A completely different model for stimulating innovation or novel solutions is the cash-driven competition or prize, examined in some depth in a NY Times piece just this week..

The Knight Foundation has been running its "News Challenge" online for several years, a variation of the competition model for innovation in news and journalism in the digital era.  This year the foundation has restructured, with the first of three cycles launching now through March 17. Even if you are not working on an eligible project, the model for stimulating solutions through competition is fascinating.

Entrepreneurs of all stripes will benefit from the launch of, a video-based learning site comprised entirely of talks from investors and founders. The site is a passion project by Rony El-Nashar, a VC at SeedStartup, according to this post at Arabnet. 

Finally: These models argue for the democratization of innovation, but Jon Gertner's piece in the NY Times reminds us that the centralized corporate research model, as epitomized by Bell Labs, produced an astonishing volume and range of innovation during much of the 20th Century, much of it forming the foundation for innovations that we see today.


The battle of prognosticators over whether cable TV is collapsing or thriving continues with posts that flat-out contradict each other. You decide. My friend Seth Shapiro debunks five theories on the death of cable TV on Media Shift. "Goodbye Cable TV" is Business Insider's story, occasioned by 2.3 million cancelled subscribers since 2010. Which of course is contradicted by Paid Content's post entitled "Cord Cutting Can Wait," triggered by a surge of nearly 350,000 new subs in Q4. You decide!

Meanwhile, the future of cable TV, as I've written, is better use of data. Check out Mark Phillip's app, called "Are You Watching This?" or RUWT, which points to a future that leverages viewing and channel data in service to nice audiences, in this case, sports as a bellweather category that could impact all of TV

All you ever wanted to know about Twitter (perhaps), in this exhaustive profile from Business Week. One of our smarter digerati, Brian Solis, offers his thoughts on the "state of the Twitterverse," c. 2012.

All Things D interviews YouTube chief Salar Kamangar. 

The Guardian offers a very nice overview of "how apps have taken over the world" since Apple created the platform in 2007. 

Henry Blodget deconstructs Apple's financials to see what it would take for Apple to go to $1,000 per share.

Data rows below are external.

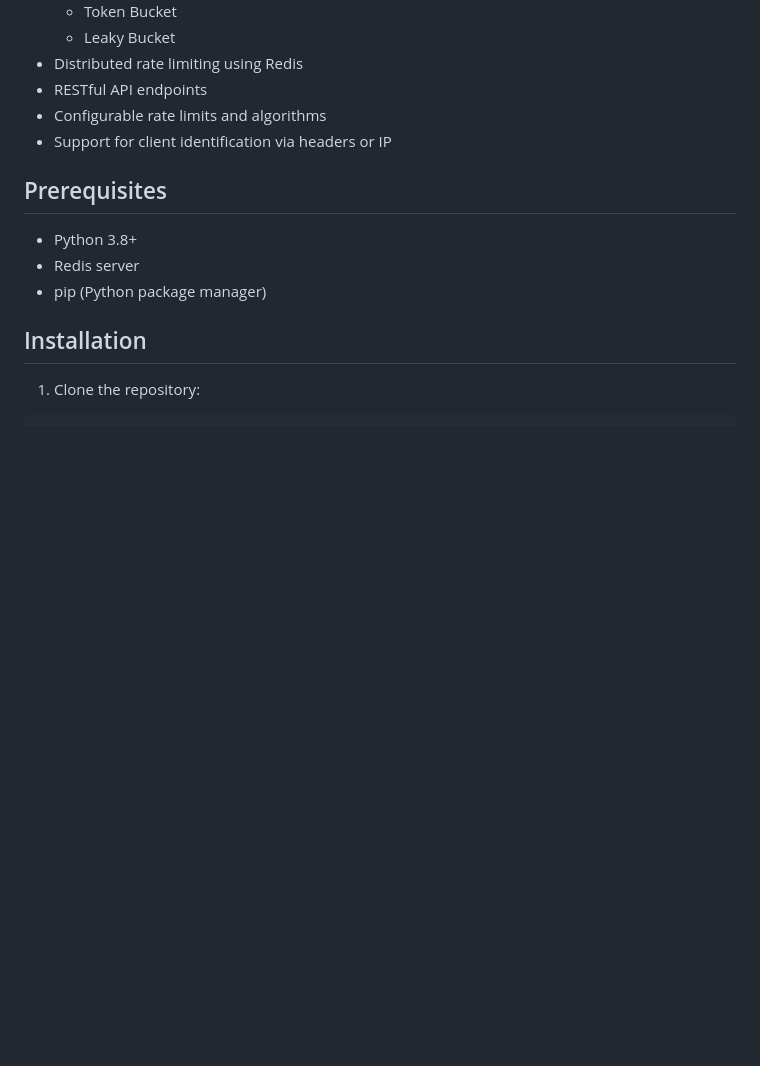
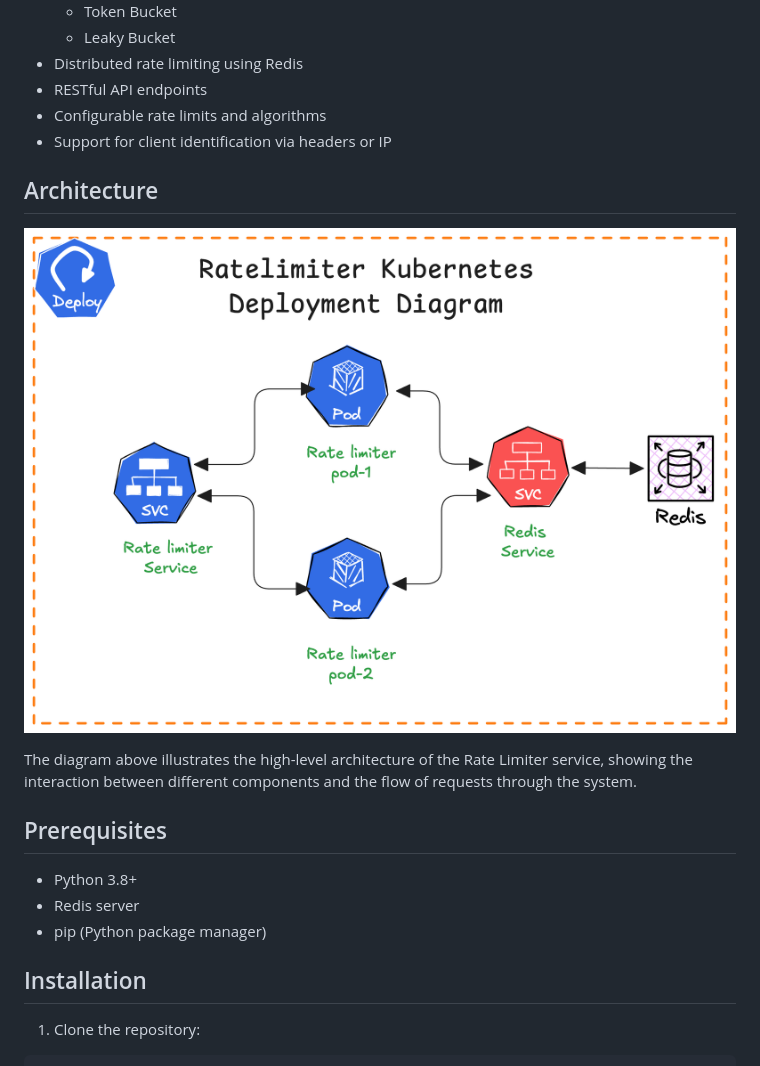
Before and after one commit to hyperscaledesignhub/DesignSystems, a Markdown page: RateLimiter/README.md, the part around the change. GitHub-like rendering; pictures changed too: RateLimiter/images/Rate-limiter-new.png (added); blank space fills up the shorter version.

Commit message:
Updating with the architecture diagram

```diff
--- a/RateLimiter/README.md
+++ b/RateLimiter/README.md
@@ -14,6 +14,12 @@ A distributed rate limiting service that implements multiple rate limiting algor
 - RESTful API endpoints
 - Configurable rate limits and algorithms
 - Support for client identification via headers or IP
+
+## Architecture
+
+![Rate Limiter Architecture](images/Rate-limiter-new.png)
+
+The diagram above illustrates the high-level architecture of the Rate Limiter service, showing the interaction between different components and the flow of requests through the system.
 
 ## Prerequisites
 
```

"Why Are Harvard Graduates in the Mailroom?" asks Adam Davidson, as he explores the "lottery system" of labor economics, and worries that the whole economy is shifting to this cutthroat model with no Plan B.

Broadcasters sued Aereo, the start-up that brings over-the-air TV to the Internet. It took less than 2 weeks.


Congrats to Moonbot, the Louisiana based animation startup that won the Oscar for best animated short film, "The Fantastic Flying Books of Mr. Morris Lessmore," a form of which also debuted as an engaging iPad app. Venture Beat interviewed Brandon Oldenburg, a partner (and Oscar winner). I met Brandon at the Dallas Video Fest and have been so impressed with Moonbot's strategy for sustaining creativity in the new digital marketplace.

If you're a Godard freak (me), you won't want to miss these remixes of his classic Alphaville. Thanks to Anne Thompson (@akstanwyck), whose commentary is a lovely lecture in itself. 

ZED.To is an 8-month immersive narrative adventure chronicling the end of the world in Toronto, currently raising money on IndieGoGo.

Transmedia LA members have launched the "Miracle Mile" ARG, which will roll out this spring and summer. The first draft of a storyline has been posted on FB here, though the group is by invitation only. 

Meghan Gargan discusses "what Facebook's Timeline means for Transmedia"

Graphicly is a publishing platform born to support the needs of graphic novels. With the tools and especially analytics it has developed, the company is now expanding to other types of books. Take a look at the value proposition.